Parvovirus (Slapped Cheek Syndrome) fact sheet
Parvovirus B19 infection (Slapped Cheek Syndrome)
(also called Erythema Infectiosum or fifth disease)
This illness, is a mild viral disease mainly occurring during late winter and early spring. It only affects humans and predominately affects children. About 50 per cent of all adults have been infected during childhood or adolescence.
The most common illness caused by parvovirus B19 is a mild rash illness. The infected person typically has a ‘slapped cheek’ rash on the face and an itchy, lace like rash occurring on the body and limbs, often the infected person has a runny nose and sore throat. The infected person is usually not very ill and the rash resolves in 7 – 10 days. Once a person recovers from parvovirus B19, they develop lasting immunity and are protected against further infection.
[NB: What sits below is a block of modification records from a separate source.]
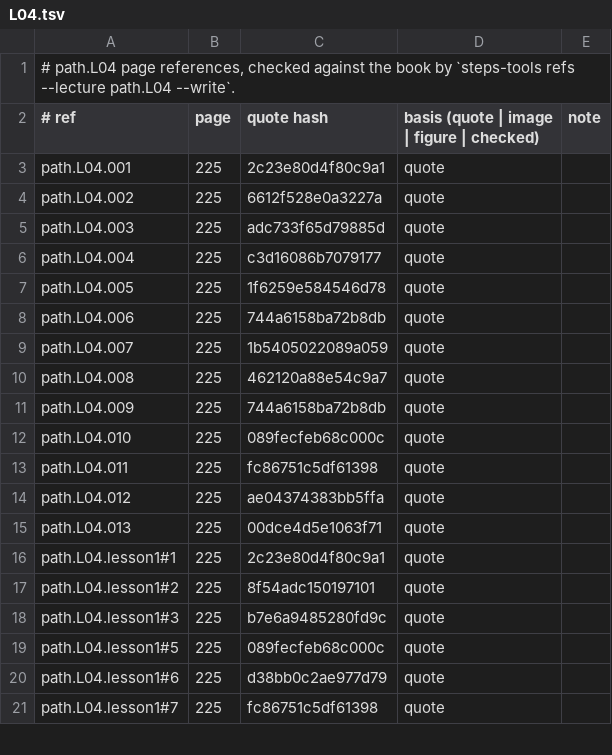
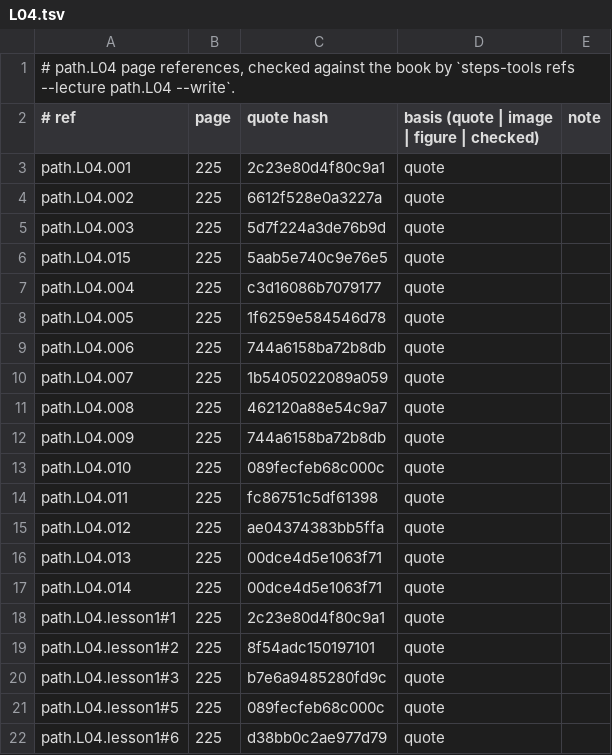
Before and after one commit to MohamedRef/Steps-app, a TSV file: content/book-refs/path/L04.tsv, drawn as a sheet; only a part is shown; the shorter side is filled out with more unchanged rows.

```diff
--- a/content/book-refs/path/L04.tsv
+++ b/content/book-refs/path/L04.tsv
@@ -4,3 +4,4 @@ path.L04.001	225	2c23e80d4f80c9a1	quote
 path.L04.002	225	6612f528e0a3227a	quote	
-path.L04.003	225	adc733f65d79885d	quote	
+path.L04.003	225	5d7f224a3de76b9d	quote	
+path.L04.015	225	5aab5e740c9e76e5	quote	
 path.L04.004	225	c3d16086b7079177	quote	
@@ -15,2 +16,3 @@ path.L04.012	225	ae04374383bb5ffa	quote
 path.L04.013	225	00dce4d5e1063f71	quote	
+path.L04.014	225	00dce4d5e1063f71	quote	
 path.L04.lesson1#1	225	2c23e80d4f80c9a1	quote	
```
Also changed, not shown: content/book-refs/path/L01.tsv, content/book-refs/path/L02.tsv, 11 other files.
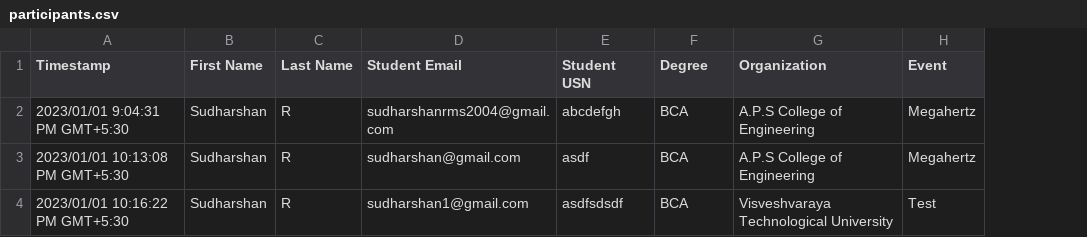
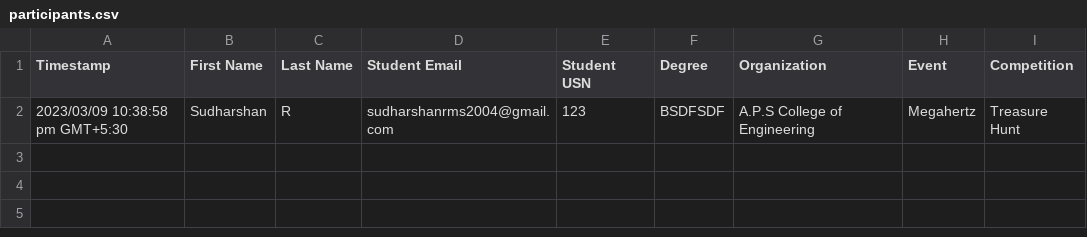
Before and after one commit to sudharshanr15/certify, a CSV file: assets/uploads/participants.csv, drawn as a sheet; removed rows and columns are numbered as before the commit, all else as after; the diff names each change by its address in the sheet, - before the commit and + after, or states it on an @@ line.

```diff
--- a/assets/uploads/participants.csv
+++ b/assets/uploads/participants.csv
+column I (Competition), row 2: Treasure Hunt
-A2 (Timestamp): 2023/01/01 9:04:31 PM GMT+5:30
+A2 (Timestamp): 2023/03/09 10:38:58 pm GMT+5:30
-E2 (Student USN): abcdefgh
+E2 (Student USN): 123
-F2 (Degree): BCA
+F2 (Degree): BSDFSDF
-row 3: 2023/01/01 10:13:08 PM GMT+5:30 | Sudharshan | R | sudharshan@gmail.com | asdf | BCA | A.P.S College of Engineering | Megahertz
-row 4: 2023/01/01 10:16:22 PM GMT+5:30 | Sudharshan | R | sudharshan1@gmail.com | asdfsdsdf | BCA | Visveshvaraya Technological University | Test
```
Also changed, not shown: 14 other files.
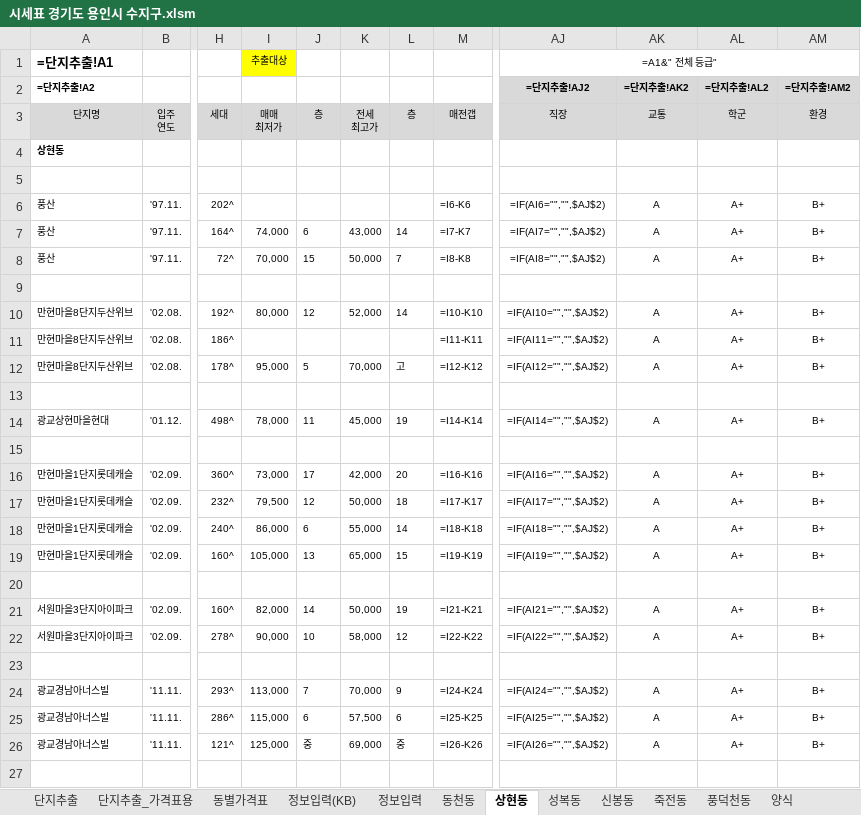
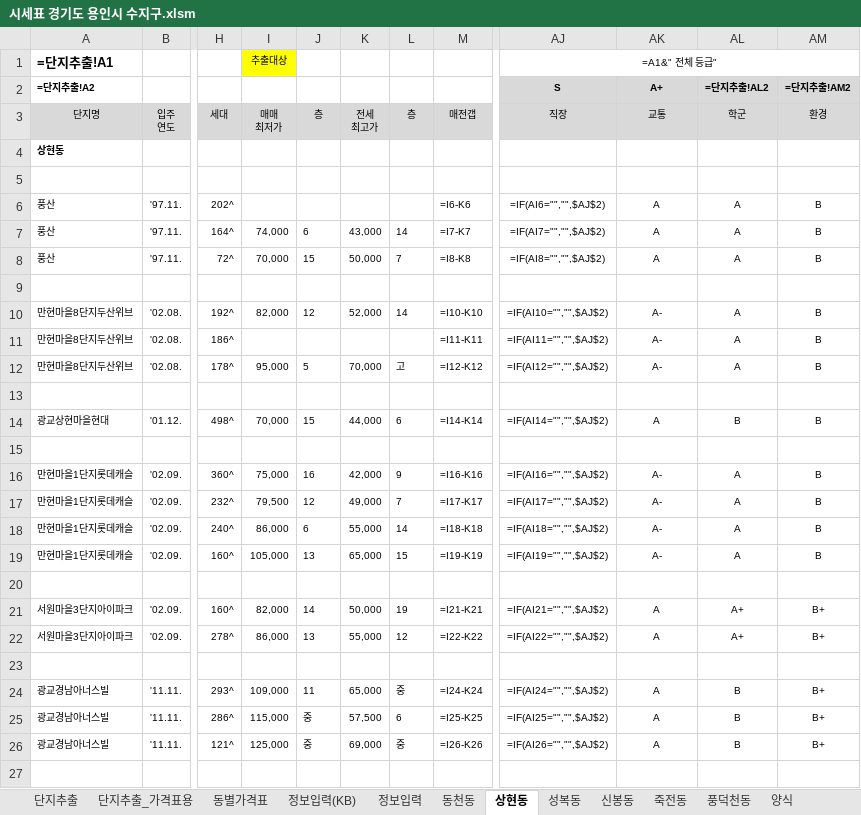
Before and after one commit to minsu-kwon-19/RealEstate, an Excel workbook: 시세표 경기도 용인시 수지구.xlsm, sheet 상현동, drawn as a sheet; only a part is shown, gaps mark what is left out; values as stored, in another font and other column widths than the file's, no borders; formulas without a stored value are shown as written; conditional formats not drawn; the diff covers the shown part only; the diff names each change by its address in the sheet, - before the commit and + after, or states it on an @@ line.

```diff
--- a/시세표 경기도 용인시 수지구.xlsm (sheet 상현동)
+++ b/시세표 경기도 용인시 수지구.xlsm (sheet 상현동)
-AJ2 (직장): =단지추출!AJ2
+AJ2 (직장): S
-AK2 (교통): =단지추출!AK2
+AK2 (교통): A+
-AL6:AL8 (학군): A+
+AL6:AL8 (학군): A
-AM6:AM8 (환경): B+
+AM6:AM8 (환경): B
-I10 (매매 최저가): 80,000
+I10 (매매 최저가): 82,000
-AK10:AK12 (교통): A
+AK10:AK12 (교통): A-
-AL10:AL12 (학군): A+
+AL10:AL12 (학군): A
-AM10:AM12 (환경): B+
+AM10:AM12 (환경): B
-I14 (매매 최저가): 78,000
+I14 (매매 최저가): 70,000
-J14 (층): 11
+J14 (층): 15
-K14 (전세 최고가): 45,000
+K14 (전세 최고가): 44,000
-L14 (층): 19
+L14 (층): 6
-AL14 (학군): A+
+AL14 (학군): B
-AM14 (환경): B+
+AM14 (환경): B
-I16 (매매 최저가): 73,000
+I16 (매매 최저가): 75,000
-J16 (층): 17
+J16 (층): 16
-L16 (층): 20
+L16 (층): 9
-AK16:AK19 (교통): A
+AK16:AK19 (교통): A-
-AL16:AL19 (학군): A+
+AL16:AL19 (학군): A
-AM16:AM19 (환경): B+
+AM16:AM19 (환경): B
-K17 (전세 최고가): 50,000
+K17 (전세 최고가): 49,000
-L17 (층): 18
+L17 (층): 7
-I22 (매매 최저가): 90,000
+I22 (매매 최저가): 86,000
-J22 (층): 10
+J22 (층): 13
-K22 (전세 최고가): 58,000
+K22 (전세 최고가): 55,000
-I24 (매매 최저가): 113,000
+I24 (매매 최저가): 109,000
-J24 (층): 7
+J24 (층): 11
-K24 (전세 최고가): 70,000
+K24 (전세 최고가): 65,000
-L24 (층): 9
+L24 (층): 중
-AL24:AL26 (학군): A+
+AL24:AL26 (학군): B
-J25 (층): 6
+J25 (층): 중
```
Also changed, not shown: 328 edited cells elsewhere in this sheet, sheet 단지추출_가격표용, sheet 단지추출, sheet 풍덕천동, sheet 죽전동, sheet 동천동, sheet 동별가격표, 2 more sheets, 시세표 경기도 안양시 동안구.xlsm, 시세표 경기도 하남시.xlsm, 37 other files.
An adult who develops parvovirus B19 may have no symptoms at all, or may develop a rash, joint pain or swelling or both. The joint symptoms usually resolve in a week or two, but can last longer.
Parvovirus B19 is usually a mild illness. It resolves without treatment among children and adults who are otherwise healthy.
Between 4 to 20 days.
Persons are contagious before the rash develops and once the rash appears, those who have no underlying immune deficiency are usually no longer infectious.
Parvovirus B19 and Pregnancy
Usually there is no serious complication for a pregnant woman or her unborn baby following exposure to a person with parvovirus B19.
About 50 per cent of women are already immune to this infection, and these women and their unborn babies are protected from illness and infection.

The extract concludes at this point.